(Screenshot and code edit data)

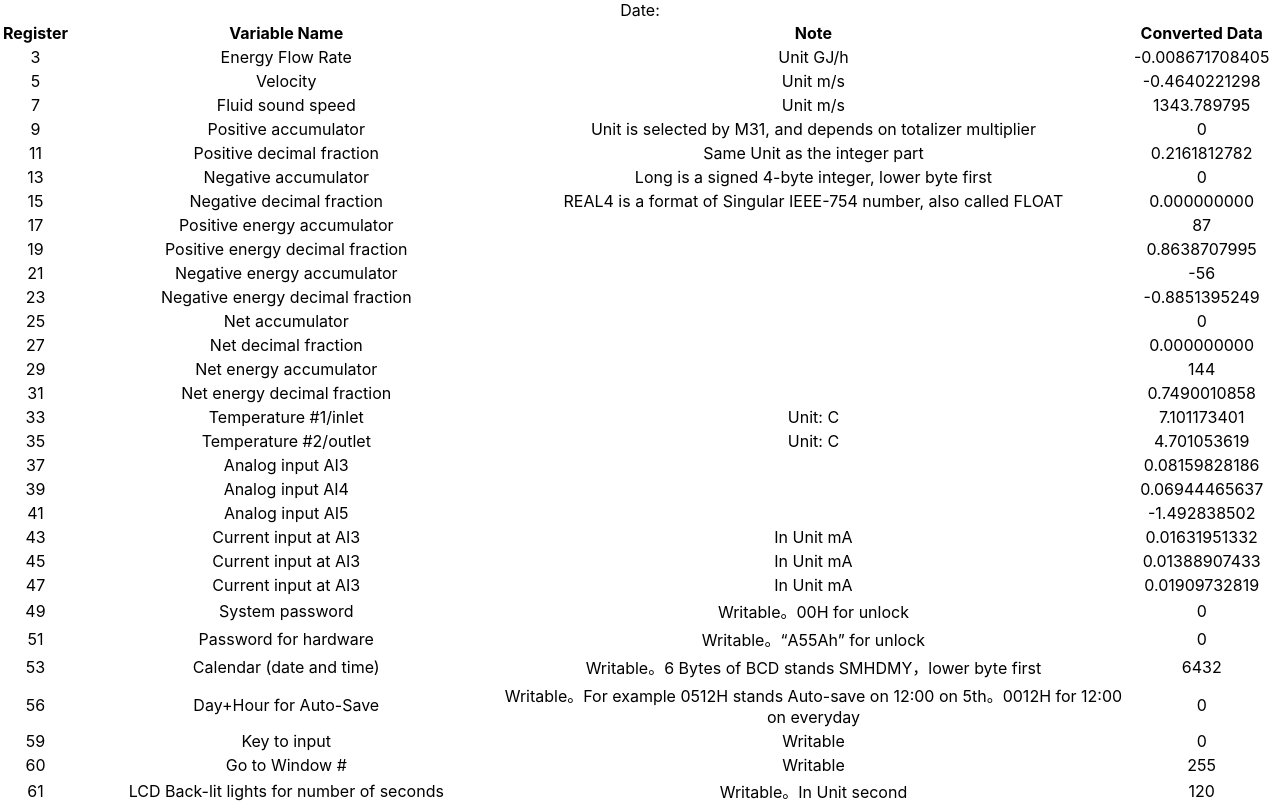
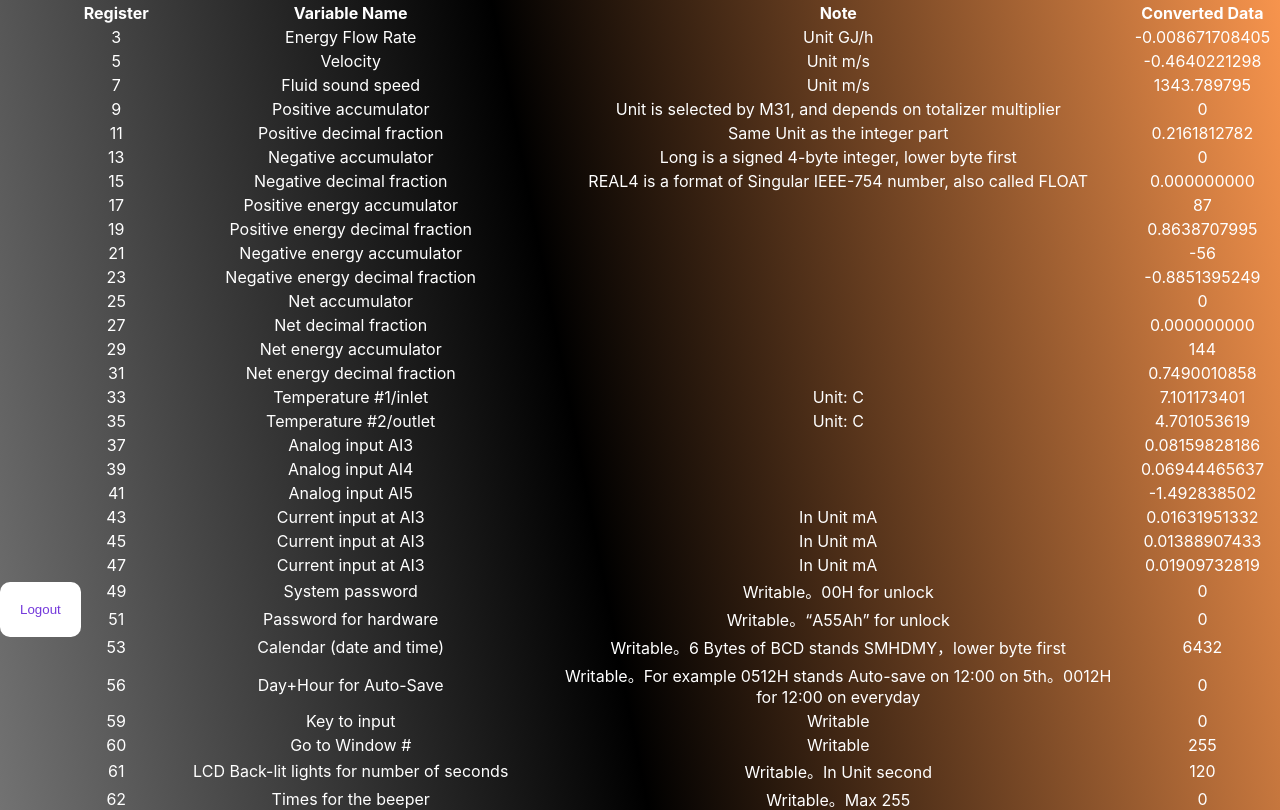
Before and after one commit to KevinLindh/gambitchallenge, a React (Create React App) app: page /home in a window 1280 px wide. Shown: the top 810 px of the page. Built offline with nearby package versions, Linux system fonts and the light colour scheme; no server answers; sample sign-in values are in the browser's storage.

Commit message:
authentication

```diff
--- a/package.json
+++ b/package.json
@@ -7,8 +7,11 @@
     "@testing-library/react": "^13.4.0",
     "@testing-library/user-event": "^13.5.0",
     "axios": "^1.3.4",
+    "firebase": "^9.17.2",
     "react": "^18.2.0",
     "react-dom": "^18.2.0",
+    "react-firebase-hooks": "^5.1.1",
+    "react-router-dom": "^6.8.2",
     "react-scripts": "5.0.1",
     "web-vitals": "^2.1.4"
   },
--- a/src/App.css
+++ b/src/App.css
@@ -1,38 +1,50 @@
 .App {
   text-align: center;
+  display: flex;
+  min-height: 100vh;
+  align-items: center;
+  justify-content: center;
+  color: white;
+  background-image: linear-gradient(79deg, grey, black 48%, #F7944D);
 }
 
-.App-logo {
-  height: 40vmin;
-  pointer-events: none;
+.auth-form-container, .login-form, .register-form {
+  display: flex;
+  flex-direction: column;
 }
 
-@media (prefers-reduced-motion: no-preference) {
-  .App-logo {
-    animation: App-logo-spin infinite 20s linear;
+@media screen and (min-width: 600px) {
+  .auth-form-container {
+    padding: 5rem;
+    border: 1px solid white;
+    border-radius: 10px;
+    margin: 0.5rem;
   }
 }
 
-.App-header {
-  background-color: #282c34;
-  min-height: 100vh;
-  display: flex;
-  flex-direction: column;
-  align-items: center;
-  justify-content: center;
-  font-size: calc(10px + 2vmin);
-  color: white;
+label {
+  text-align: left;
+  padding: 0.25rem 0;
 }
 
-.App-link {
-  color: #61dafb;
+input {
+  margin: 0.5rem 0;
+  padding: 1rem;
+  border: none;
+  border-radius: 10px;
 }
 
-@keyframes App-logo-spin {
-  from {
-    transform: rotate(0deg);
-  }
-  to {
-    transform: rotate(360deg);
-  }
+button {
+  border: none;
+  background-color: white;
+  padding: 20px;
+  border-radius: 10px;
+  cursor: pointer;
+  color: #7439db;
 }
+
+.link-btn {
+  background: none;
+  color: white;
+  text-decoration: underline;
+}
--- a/src/App.js
+++ b/src/App.js
@@ -1,23 +1,19 @@
-import { useEffect, useState } from 'react'
+import { BrowserRouter, Routes, Route } from 'react-router-dom';
 import './App.css';
-import Values from './component/Values';
-import axios from 'axios';
-import { registarInfo } from './data/RegistarData';
+import Home from './page/Home';
+import Error from './page/Error';
+import Login from './page/Login';
+
 
 function App() {
-  const [isLoading, setLoading] = useState(true);
-
-  const [time, setTime] = useState("");
-
-  //Getting the specific data from the text file
-    const nonZeroes = registarInfo.filter(val => val.number !== 0);
-
-    const [values, setValues] = useState(nonZeroes);
   return (
-    <div className="App">
-      <span>Date:{time}</span>
-      <Values data={values}></Values>
-    </div>
+    <BrowserRouter>
+      <Routes>
+        <Route path='/home' element={<Home />} />
+        <Route path='/' element={<Login />} />
+        <Route path='/error' element={<Error />} />
+      </Routes>
+    </BrowserRouter>
   );
 }
 
--- /dev/null
+++ b/src/firebase.js
@@ -0,0 +1,43 @@
+// Import the functions you need from the SDKs you need
+
+import { initializeApp } from "firebase/app";
+
+import {
+  getAuth,
+} from "firebase/auth";
+
+
+// TODO: Add SDKs for Firebase products that you want to use
+
+// https://firebase.google.com/docs/web/setup#available-libraries
+
+
+// Your web app's Firebase configuration
+
+// For Firebase JS SDK v7.20.0 and later, measurementId is optional
+
+const firebaseConfig = {
+
+  apiKey: "AIzaSyCi4MyX7qfkfDKI7piLP4pwCjETQpDABiI",
+
+  authDomain: "gambit-8483b.firebaseapp.com",
+
+  projectId: "gambit-8483b",
+
+  storageBucket: "gambit-8483b.appspot.com",
+
+  messagingSenderId: "607415873956",
+
+  appId: "1:607415873956:web:1da67449e2211d48c21131",
+
+  measurementId: "G-E9NEG3113L"
+
+};
+
+
+// Initialize Firebase
+const app = initializeApp(firebaseConfig);
+
+// Initialize Firebase Authentication and get a reference to the service
+export const auth = getAuth(app);
+export default app;
--- /dev/null
+++ b/src/page/Error.js
@@ -0,0 +1,19 @@
+import React, { useState } from "react";
+
+function Error(props){
+    const [email, setEmail] = useState('');
+    const [pass, setPass] = useState('');
+
+    const handleSubmit = (e) => {
+        e.preventDefault();
+        console.log(email);
+    }
+
+    return (
+        <div className="auth-form-container">
+            <h2>Error</h2>
+        </div>
+    )
+}
+
+export default Error;
--- /dev/null
+++ b/src/page/Home.css
@@ -0,0 +1,50 @@
+.App {
+    text-align: center;
+    display: flex;
+    min-height: 100vh;
+    align-items: center;
+    justify-content: center;
+    color: white;
+    background-image: src("https://unsplash.com/photos/Q1p7bh3SHj8")
+  }
+
+  .auth-form-container, .login-form, .register-form {
+    display: flex;
+    flex-direction: column;
+  }
+
+  @media screen and (min-width: 600px) {
+    .auth-form-container {
+      padding: 5rem;
+      border: 1px solid white;
+      border-radius: 10px;
+      margin: 0.5rem;
+    }
+  }
+
+  label {
+    text-align: left;
+    padding: 0.25rem 0;
+  }
+
+  input {
+    margin: 0.5rem 0;
+    padding: 1rem;
+    border: none;
+    border-radius: 10px;
+  }
+
+  button {
+    border: none;
+    background-color: white;
+    padding: 20px;
+    border-radius: 10px;
+    cursor: pointer;
+    color: #7439db;
+  }
+
+  .link-btn {
+    background: none;
+    color: white;
+    text-decoration: underline;
+  }
--- /dev/null
+++ b/src/page/Home.js
@@ -0,0 +1,56 @@
+import Values from '../component/Values';
+import { useEffect, useState } from 'react'
+import './Home.css';
+import { registarInfo } from '../data/RegistarData';
+import { useNavigate } from 'react-router-dom';
+import { onAuthStateChanged } from "firebase/auth";
+import {  signOut } from "firebase/auth";
+import { auth } from "../firebase";
+
+
+function Home() {
+    const navigate = useNavigate();
+    const [loading, setLoading] = useState(true);
+
+    useEffect(()=>{
+      onAuthStateChanged(auth, (user) => {
+          if (user) {
+            // User is signed in, see docs for a list of available properties
+            // https://firebase.google.com/docs/reference/js/firebase.User
+            const uid = user.uid;
+            setLoading(false)
+            // ...
+            console.log("uid", uid)
+          } else {
+            navigate('/');
+            console.log("user is logged out")
+          }
+        });
+
+  }, [])
+
+  const handleLogout = (e) => {
+    e.preventDefault();
+    signOut(auth).then(() => {
+    // Sign-out successful.
+        navigate("/");
+        console.log("Signed out successfully")
+    }).catch((error) => {
+    // An error happened.
+    });
+}
+    //Getting the specific data from the text file
+      const nonZeroes = registarInfo.filter(val => val.number !== 0);
+      const [values, setValues] = useState(nonZeroes);
+
+    return (
+      <div className="App">
+        		<button onClick={handleLogout}>
+                        Logout
+            </button>
+        {!loading ? <Values data={values}></Values>: <></>}
+      </div>
+    );
+  }
+
+  export default Home;
--- /dev/null
+++ b/src/page/Login.js
@@ -0,0 +1,47 @@
+import React, { useState } from "react";
+import {  signInWithEmailAndPassword   } from 'firebase/auth';
+import { auth } from "../firebase";
+import { useNavigate } from 'react-router-dom';
+
+function Login(props){
+    const [email, setEmail] = useState('');
+    const [pass, setPass] = useState('');
+    const [error, setError] = useState('');
+
+    const navigate = useNavigate();
+
+
+
+    const handleSubmit = (e) => {
+        e.preventDefault();
+        signInWithEmailAndPassword(auth, email, pass)
+        .then((userCredential) => {
+            // Signed in
+            const user = userCredential.user;
+            console.log(user);
+            navigate('/Home');
+        })
+        .catch((error) => {
+            const errorCode = error.code;
+            const errorMessage = error.message;
+            setError(error)
+            console.log(errorCode, errorMessage)
+        });
+}
+
+    return (
+        <div className="auth-form-container">
+            <h2>Login</h2>
+            { error !== "" ? <span className="loginErr">{error.code}</span> : <></>}
+            <form className="login-form" onSubmit={handleSubmit}>
+                <label htmlFor="email">email</label>
+                <input value={email} onChange={(e) => setEmail(e.target.value)}type="email" placeholder="youremail@gmail.com" id="email" name="email" />
+                <label htmlFor="password">password</label>
+                <input value={pass} onChange={(e) => setPass(e.target.value)} type="password" placeholder="********" id="password" name="password" />
+                <button type="submit">Log In</button>
+                <button>test</button>
+            </form>
+        </div>
+    )
+}
+export default Login;
```
Also changed, not shown: 1 other file (tests, documents, lock files or other folders).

- _EXERCISE REQUIREMENTS_
In the entries, find every line holding "color" and copy it.

- _RESULT_
+  color: white;
-  background-color: #282c34;
-  color: white;
-  color: #61dafb;
+  background-color: white;
+  color: #7439db;
+  color: white;
+    color: white;
+    background-color: white;
+    color: #7439db;
+    color: white;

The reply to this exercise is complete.